= Beginning of Section =

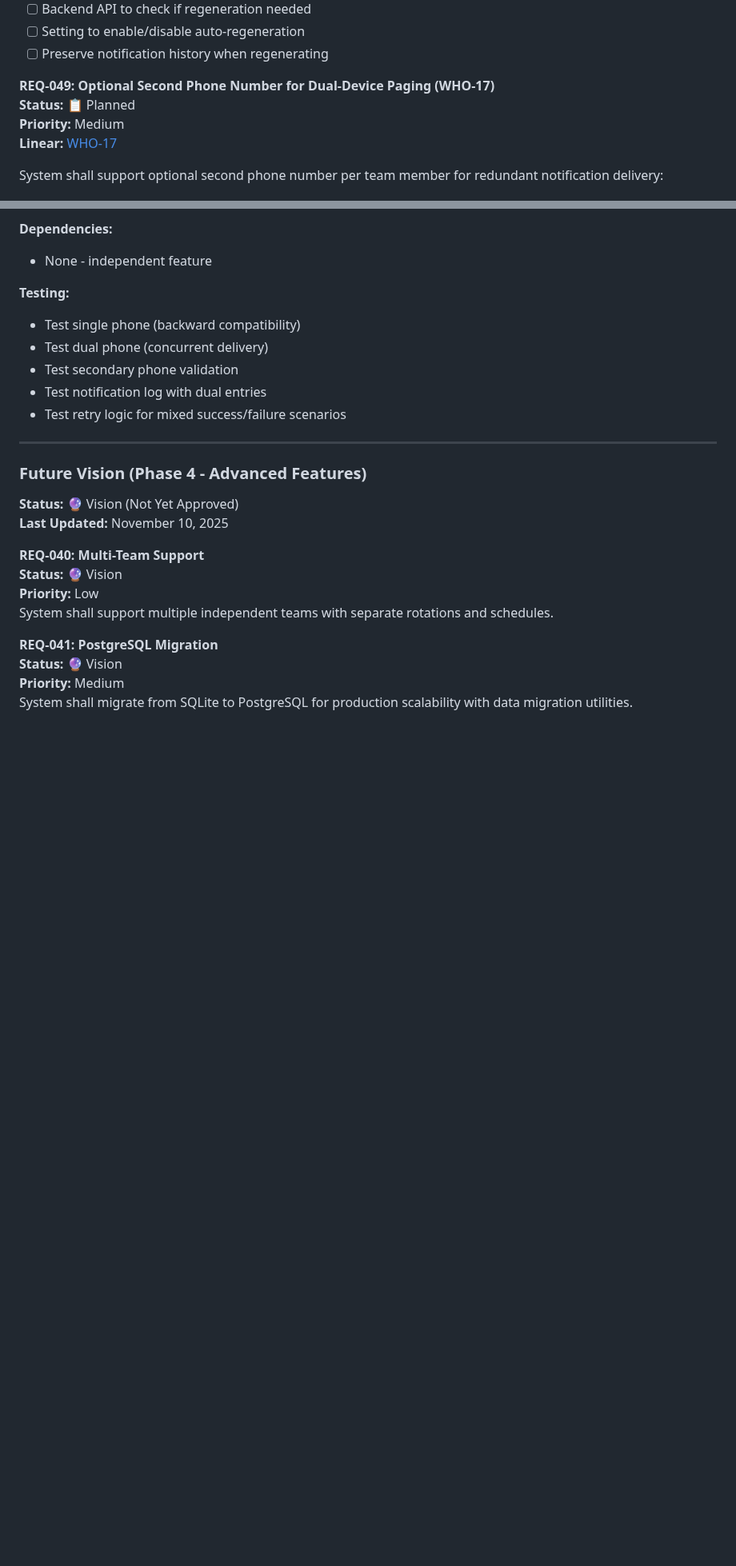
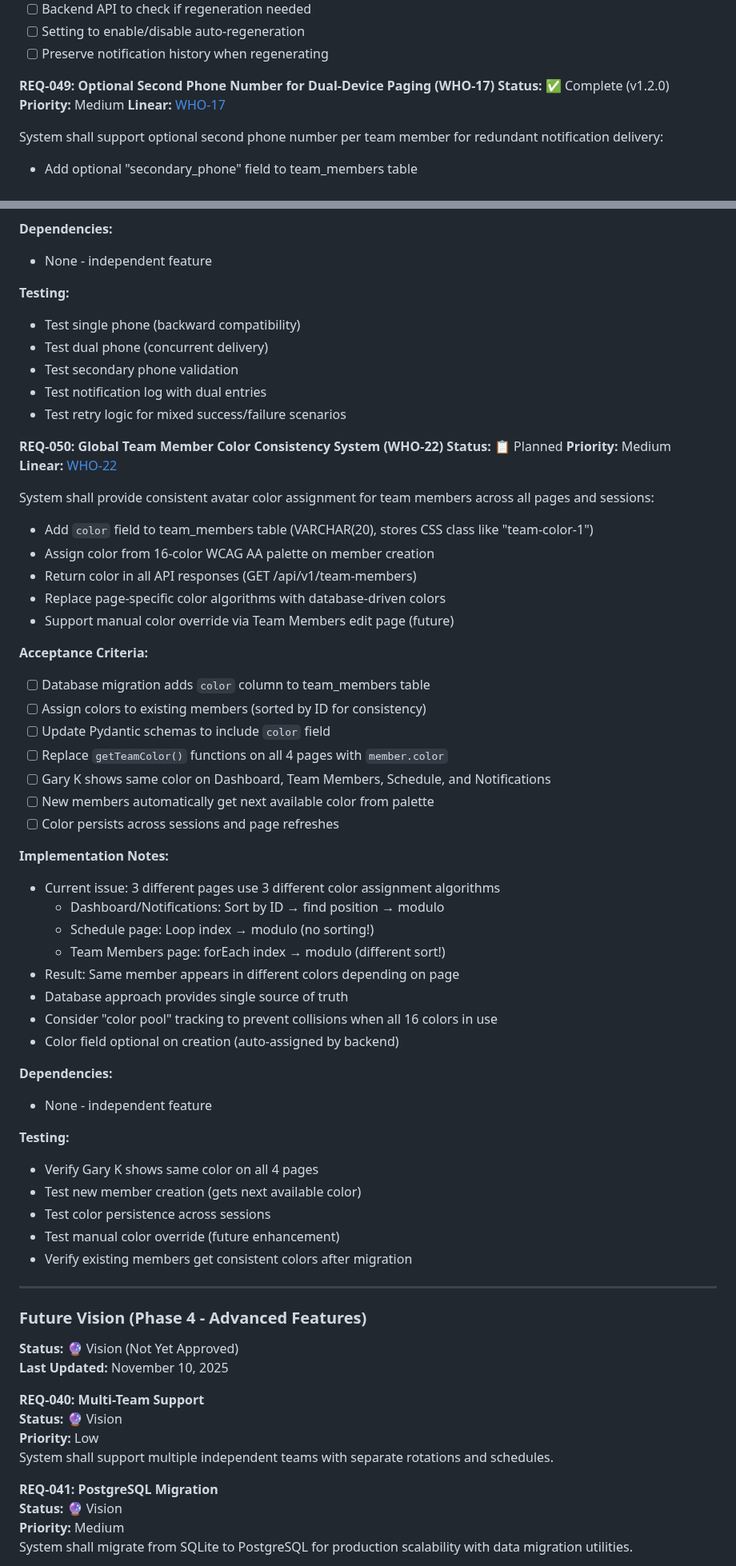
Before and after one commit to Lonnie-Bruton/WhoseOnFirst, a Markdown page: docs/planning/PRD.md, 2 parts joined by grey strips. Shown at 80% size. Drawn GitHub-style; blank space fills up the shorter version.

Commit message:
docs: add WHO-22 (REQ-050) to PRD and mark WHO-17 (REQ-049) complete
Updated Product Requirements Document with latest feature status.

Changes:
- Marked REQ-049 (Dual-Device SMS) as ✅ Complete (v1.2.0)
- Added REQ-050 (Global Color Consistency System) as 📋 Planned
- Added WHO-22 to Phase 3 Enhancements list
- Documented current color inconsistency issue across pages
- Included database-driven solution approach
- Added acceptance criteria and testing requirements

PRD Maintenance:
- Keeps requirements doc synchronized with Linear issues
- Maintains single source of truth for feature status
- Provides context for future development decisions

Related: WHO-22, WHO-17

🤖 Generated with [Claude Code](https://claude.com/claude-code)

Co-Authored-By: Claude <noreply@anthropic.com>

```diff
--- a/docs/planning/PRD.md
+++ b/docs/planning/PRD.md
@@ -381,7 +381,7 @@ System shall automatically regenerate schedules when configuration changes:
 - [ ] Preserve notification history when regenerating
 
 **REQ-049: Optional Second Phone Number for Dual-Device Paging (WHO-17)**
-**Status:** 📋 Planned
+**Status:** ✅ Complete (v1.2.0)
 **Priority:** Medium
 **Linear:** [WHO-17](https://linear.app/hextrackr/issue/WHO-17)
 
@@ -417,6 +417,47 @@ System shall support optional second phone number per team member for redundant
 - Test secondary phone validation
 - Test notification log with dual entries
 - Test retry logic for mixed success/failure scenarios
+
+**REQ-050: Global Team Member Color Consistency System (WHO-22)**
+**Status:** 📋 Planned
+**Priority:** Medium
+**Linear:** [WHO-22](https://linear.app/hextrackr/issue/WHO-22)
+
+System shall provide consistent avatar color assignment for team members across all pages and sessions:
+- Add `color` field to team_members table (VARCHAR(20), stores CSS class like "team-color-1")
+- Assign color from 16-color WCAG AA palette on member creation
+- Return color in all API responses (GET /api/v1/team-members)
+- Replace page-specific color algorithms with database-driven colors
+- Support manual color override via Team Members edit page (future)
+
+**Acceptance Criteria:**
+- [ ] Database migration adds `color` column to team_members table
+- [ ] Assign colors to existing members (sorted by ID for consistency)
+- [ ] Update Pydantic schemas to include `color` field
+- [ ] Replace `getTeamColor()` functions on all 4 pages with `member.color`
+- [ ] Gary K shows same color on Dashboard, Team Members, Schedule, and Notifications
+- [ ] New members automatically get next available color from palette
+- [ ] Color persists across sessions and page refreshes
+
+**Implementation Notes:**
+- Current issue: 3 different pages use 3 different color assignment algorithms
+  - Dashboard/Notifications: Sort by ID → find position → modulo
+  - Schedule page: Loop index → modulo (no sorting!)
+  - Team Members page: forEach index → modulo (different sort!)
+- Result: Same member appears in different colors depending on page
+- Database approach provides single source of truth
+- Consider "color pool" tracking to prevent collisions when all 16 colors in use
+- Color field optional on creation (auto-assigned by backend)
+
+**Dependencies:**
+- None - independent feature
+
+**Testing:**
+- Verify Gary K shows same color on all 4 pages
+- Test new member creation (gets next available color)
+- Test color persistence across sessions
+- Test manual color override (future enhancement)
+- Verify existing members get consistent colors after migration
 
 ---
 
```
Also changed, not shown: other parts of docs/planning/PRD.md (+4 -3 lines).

= End of Section =
= Beginning of Section =

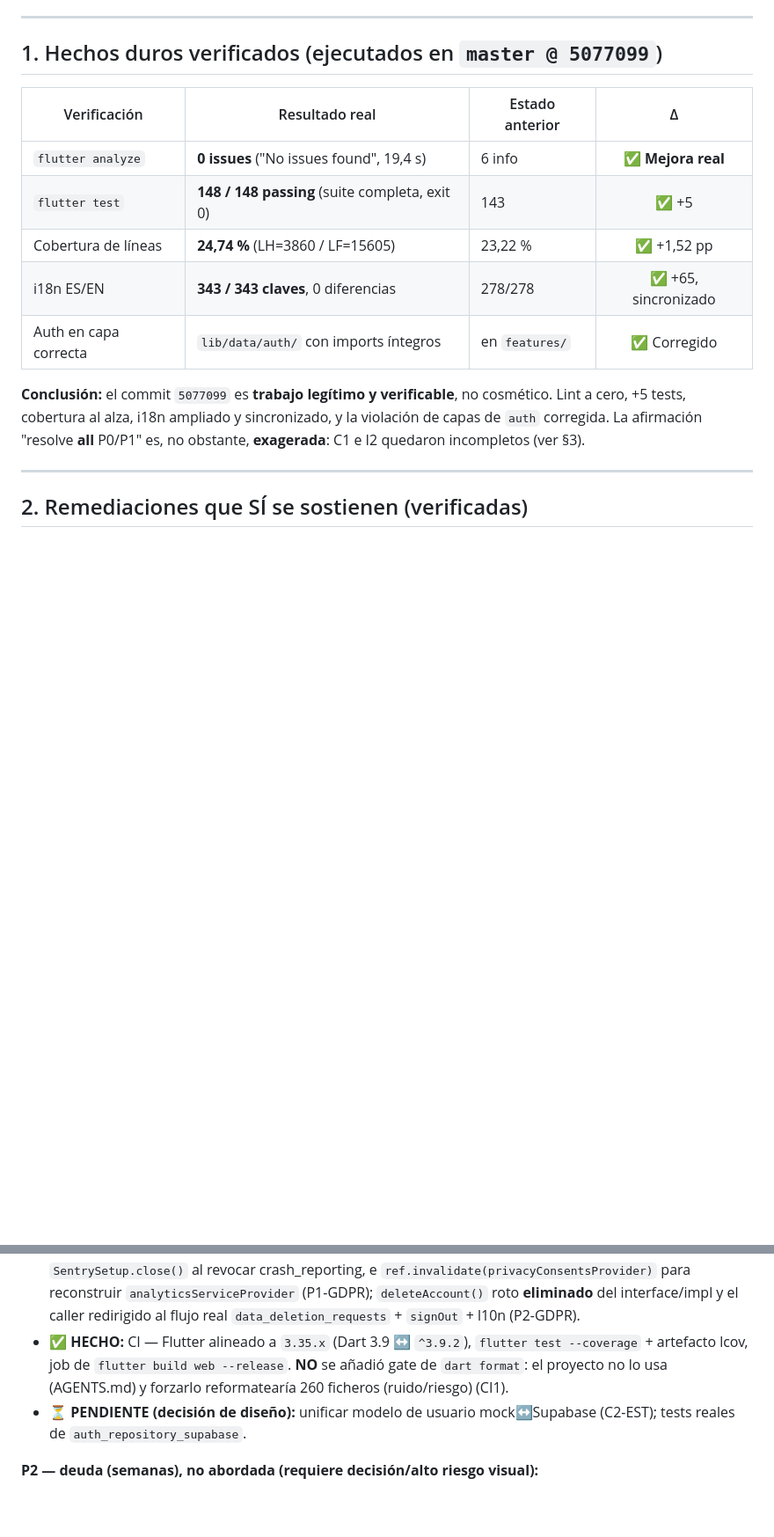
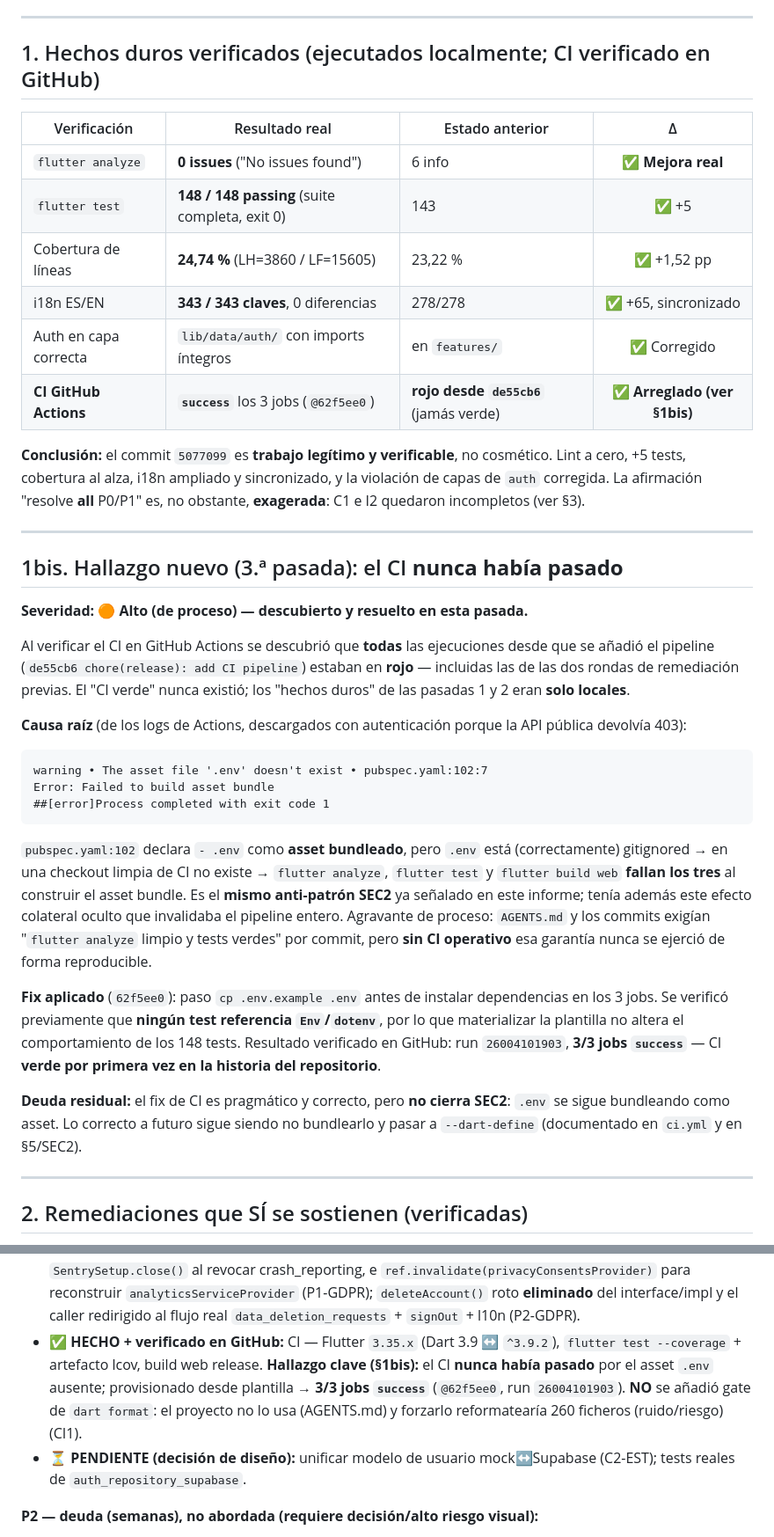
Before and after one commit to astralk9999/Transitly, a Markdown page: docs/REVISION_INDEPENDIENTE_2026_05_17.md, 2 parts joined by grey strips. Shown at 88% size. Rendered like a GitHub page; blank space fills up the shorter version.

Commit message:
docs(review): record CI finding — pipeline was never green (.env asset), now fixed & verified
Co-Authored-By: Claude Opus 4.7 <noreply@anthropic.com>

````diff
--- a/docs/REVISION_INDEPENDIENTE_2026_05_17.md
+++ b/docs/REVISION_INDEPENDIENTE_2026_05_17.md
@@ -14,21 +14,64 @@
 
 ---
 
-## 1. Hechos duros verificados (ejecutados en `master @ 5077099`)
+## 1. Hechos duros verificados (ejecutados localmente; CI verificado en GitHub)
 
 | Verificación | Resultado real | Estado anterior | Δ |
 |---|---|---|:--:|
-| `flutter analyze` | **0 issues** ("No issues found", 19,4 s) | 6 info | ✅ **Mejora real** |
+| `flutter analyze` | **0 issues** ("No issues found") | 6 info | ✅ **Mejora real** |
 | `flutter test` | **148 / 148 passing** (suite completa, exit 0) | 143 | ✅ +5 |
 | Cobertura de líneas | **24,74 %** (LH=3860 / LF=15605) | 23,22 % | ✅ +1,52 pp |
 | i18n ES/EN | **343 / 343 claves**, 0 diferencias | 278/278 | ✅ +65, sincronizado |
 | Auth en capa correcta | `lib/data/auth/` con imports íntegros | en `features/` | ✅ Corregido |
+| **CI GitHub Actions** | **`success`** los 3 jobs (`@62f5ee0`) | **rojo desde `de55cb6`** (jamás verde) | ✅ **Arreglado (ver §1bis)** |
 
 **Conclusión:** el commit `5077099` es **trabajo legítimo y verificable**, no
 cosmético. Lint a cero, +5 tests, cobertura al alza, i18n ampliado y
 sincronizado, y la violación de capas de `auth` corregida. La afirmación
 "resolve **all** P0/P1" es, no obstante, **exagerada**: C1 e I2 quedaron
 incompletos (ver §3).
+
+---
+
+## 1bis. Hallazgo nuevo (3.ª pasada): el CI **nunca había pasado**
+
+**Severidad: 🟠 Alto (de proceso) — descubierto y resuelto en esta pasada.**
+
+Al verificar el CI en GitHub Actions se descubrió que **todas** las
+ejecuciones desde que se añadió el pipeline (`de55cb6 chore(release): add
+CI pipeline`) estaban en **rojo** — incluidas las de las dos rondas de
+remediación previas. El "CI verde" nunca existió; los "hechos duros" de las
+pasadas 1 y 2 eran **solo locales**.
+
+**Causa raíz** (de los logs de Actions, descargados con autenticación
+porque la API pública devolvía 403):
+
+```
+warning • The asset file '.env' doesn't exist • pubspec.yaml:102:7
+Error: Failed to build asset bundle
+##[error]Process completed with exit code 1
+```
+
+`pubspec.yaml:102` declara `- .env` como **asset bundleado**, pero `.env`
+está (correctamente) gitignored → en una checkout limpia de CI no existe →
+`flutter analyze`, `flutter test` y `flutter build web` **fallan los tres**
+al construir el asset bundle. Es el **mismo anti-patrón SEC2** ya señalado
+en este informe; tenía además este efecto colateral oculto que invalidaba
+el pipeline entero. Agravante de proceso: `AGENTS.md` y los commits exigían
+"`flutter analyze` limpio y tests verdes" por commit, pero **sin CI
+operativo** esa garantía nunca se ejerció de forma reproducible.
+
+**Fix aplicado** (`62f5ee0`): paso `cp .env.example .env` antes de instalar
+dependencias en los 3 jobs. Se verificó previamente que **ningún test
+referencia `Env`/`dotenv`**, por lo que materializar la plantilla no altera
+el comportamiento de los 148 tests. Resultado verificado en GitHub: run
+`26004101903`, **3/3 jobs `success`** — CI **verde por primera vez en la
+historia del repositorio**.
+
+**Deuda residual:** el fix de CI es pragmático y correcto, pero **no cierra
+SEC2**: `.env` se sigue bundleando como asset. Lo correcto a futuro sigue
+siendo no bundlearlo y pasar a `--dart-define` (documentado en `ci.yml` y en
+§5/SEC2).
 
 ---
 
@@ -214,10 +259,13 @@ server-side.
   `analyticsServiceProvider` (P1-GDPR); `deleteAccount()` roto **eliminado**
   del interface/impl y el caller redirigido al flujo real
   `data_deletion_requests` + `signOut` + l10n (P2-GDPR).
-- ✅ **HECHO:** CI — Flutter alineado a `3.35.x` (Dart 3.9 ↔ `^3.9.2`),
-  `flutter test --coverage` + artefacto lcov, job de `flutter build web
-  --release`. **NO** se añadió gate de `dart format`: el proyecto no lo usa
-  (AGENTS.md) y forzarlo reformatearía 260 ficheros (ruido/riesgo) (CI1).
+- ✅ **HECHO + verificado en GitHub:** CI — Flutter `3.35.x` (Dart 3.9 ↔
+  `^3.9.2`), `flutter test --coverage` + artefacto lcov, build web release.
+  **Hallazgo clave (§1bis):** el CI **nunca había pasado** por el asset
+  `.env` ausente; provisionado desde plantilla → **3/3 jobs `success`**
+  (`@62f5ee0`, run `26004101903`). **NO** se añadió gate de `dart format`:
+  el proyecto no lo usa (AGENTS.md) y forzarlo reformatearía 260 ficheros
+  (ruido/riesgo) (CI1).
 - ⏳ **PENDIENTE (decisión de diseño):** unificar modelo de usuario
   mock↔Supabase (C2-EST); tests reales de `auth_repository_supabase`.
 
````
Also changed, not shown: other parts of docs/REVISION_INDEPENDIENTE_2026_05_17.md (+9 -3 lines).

= End of Section =

### The problem:
In the data above, which lines include "Also"? Return those lines.

### Solution to the exercise:
Also changed, not shown: other parts of docs/planning/PRD.md (+4 -3 lines).
Also changed, not shown: other parts of docs/REVISION_INDEPENDIENTE_2026_05_17.md (+9 -3 lines).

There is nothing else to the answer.